Our students will know what they are learning, why they are learning it and how to be successful, is the first of our three Student Improvement Goals for 2020. This goal involves both our teachers and students working together in a partnership for learning success. On Monday 17 February, the Principals’ Association of Victorian Catholic Secondary Schools hosted a day with Professor John Hattie. I was accompanied by Jo Ryan, our Assistant Principal for Learning and Teaching and Natalie Stephenson, one of our new School Improvement Leaders for Learning.

We listened to Professor Hattie’s latest thinking around school improvement. The core premise of Hattie’s work has been based around schools ensuring they focus improvement efforts on what is proven to have the greatest impact. Our goal, stated above reflects what Hattie has found to have some of the highest influences on student achievement, including the use of challenging learning goals as outlined in learning intentions and in naming explicit success criteria for learning. It is a move away from talking about what students are ‘doing’ to what students are ‘learning’. Our teaching staff are currently engaged in ongoing professional learning workshops to build our expertise in developing and using learning intentions and success criteria. It is encouraging to note as I walk through classrooms and staff offices, the increased use and conversation around these two strategies. Hattie also reminded us that learning is hard work. It should not be too easy, nor too difficult but at the right level of challenge. This is often referred to as the Goldilocks principle. This is an area of further conversation with some of our students who might believe that learning should always be easy or fun. Hattie suggested that the conversations around the dinner table might sound something like:


What was challenging for you in your learning today?
How did you get through the challenge?
What was the thrill of learning for you today?

Enhancing Catholic Schools Identity (ECSI) Survey

Every 3 to 4 years, Catholic school communities are invited to participate in the ECSI survey. This year we have been invited to participate. It is timely for our College as this coincides with a full school review year, so the data we collect will be useful for our evaluation of our expression of our Catholic identity. Kildare Education Ministries is supportive of us engaging in this survey. Next week families will receive an invitation to participate in the survey. Families will also receive a letter that explains your daughter’s participation in the survey. If you do not wish for your daughter(s) to be involved please notify the office by next Friday 28 February so that her/their name(s) can be removed from the participation list. Students will engage in the survey during a RE class between Monday 2 March – Friday 27 March. We recognise that families are often time poor, however, your time to engage in this survey would be greatly appreciated as is a way of supporting further improvement in our College’s development as a faith community.

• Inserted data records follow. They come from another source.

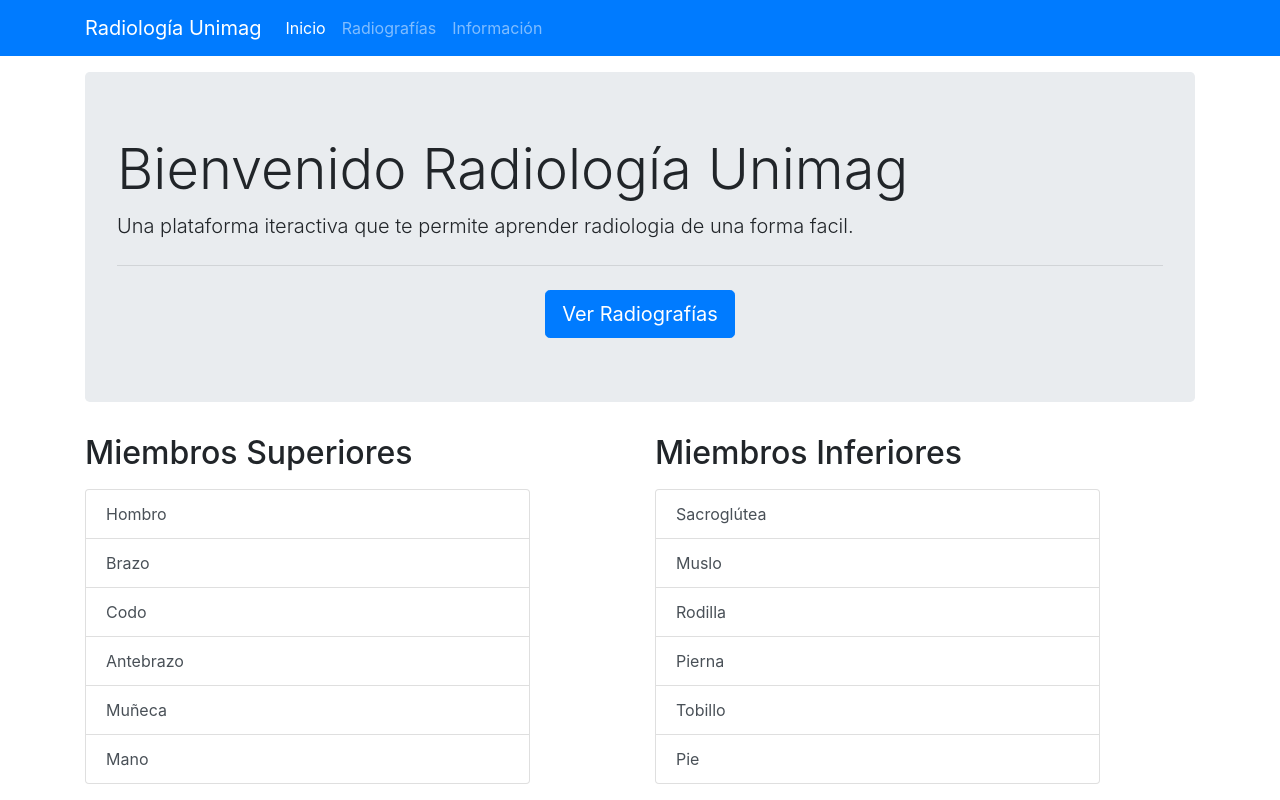
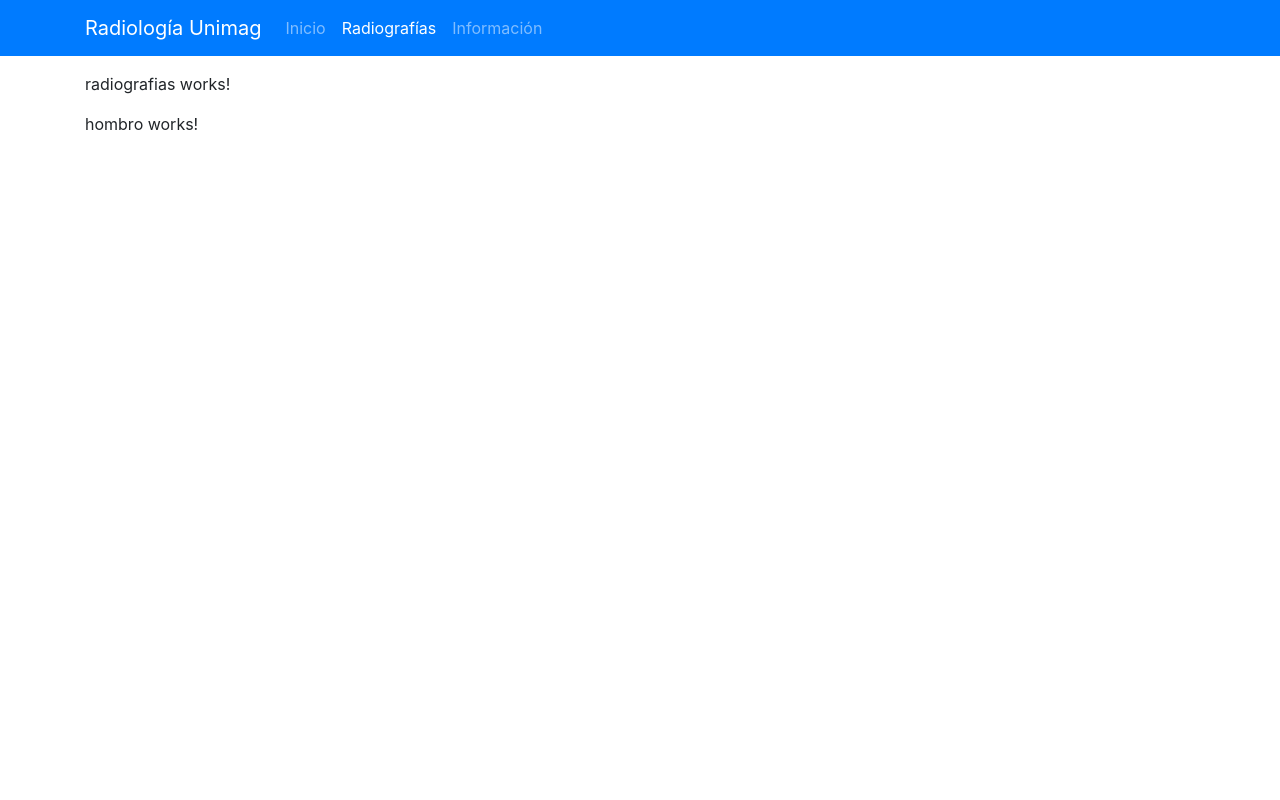
Before and after one commit to samir04m/radiologia-unimag, an Angular app: page /radiografias/hombro in a window 1280 px wide. Before the commit this address led to /inicio. Built offline with nearby package versions, Linux system fonts and the light colour scheme.

Commit message:
Creacion de rutas hijas para el componente radiografias

```diff
--- a/src/app/app.module.ts
+++ b/src/app/app.module.ts
@@ -9,6 +9,7 @@ import { app_routing } from './app.routes';
 import { NavbarComponent } from './components/navbar/navbar.component';
 import { InformacionComponent } from './components/informacion/informacion.component';
 import { RadiografiasComponent } from './components/radiografias/radiografias.component';
+import { HombroComponent } from './components/radiografias/superiores/hombro/hombro.component';
 
 @NgModule({
   declarations: [
@@ -16,7 +17,8 @@ import { RadiografiasComponent } from './components/radiografias/radiografias.co
     HomeComponent,
     NavbarComponent,
     InformacionComponent,
-    RadiografiasComponent
+    RadiografiasComponent,
+    HombroComponent
   ],
   imports: [
     BrowserModule,
--- a/src/app/components/radiografias/radiografias.component.html
+++ b/src/app/components/radiografias/radiografias.component.html
@@ -1 +1,3 @@
 <p>radiografias works!</p>
+
+<router-outlet></router-outlet>
--- /dev/null
+++ b/src/app/components/radiografias/superiores/hombro/hombro.component.html
@@ -0,0 +1 @@
+<p>hombro works!</p>
--- /dev/null
+++ b/src/app/components/radiografias/superiores/hombro/hombro.component.ts
@@ -0,0 +1,15 @@
+import { Component, OnInit } from '@angular/core';
+
+@Component({
+  selector: 'app-hombro',
+  templateUrl: './hombro.component.html',
+  styleUrls: ['./hombro.component.css']
+})
+export class HombroComponent implements OnInit {
+
+  constructor() { }
+
+  ngOnInit() {
+  }
+
+}
```
Also changed, not shown: src/app/app.routes.ts (+14 -4 lines), src/app/components/radiografias/superiores/hombro/hombro.component.css (added).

Student Leadership

As I write this blog I am about to head out to our swimming sports. Yesterday I had one of our staff pop into my office to commend the leadership of our House Captains and other Year 12 students and how they have really embraced the opportunity to lead the student body and raise House spirit. I congratulate all those who are stepping up and taking leadership in helping our College be the best it can be. This is an encouraging sign that we will have a wonderful day at the pool, even if the weather looks a little bleak this morning. I also want to acknowledge all those in our community, especially Old Collegians who have shared memories of their time at our College through their House involvement. I have loved reading the memories of Sr Lelia as shared in our Facebook posts. In so many ways these are expressions of what continues to make Clonard who we are today.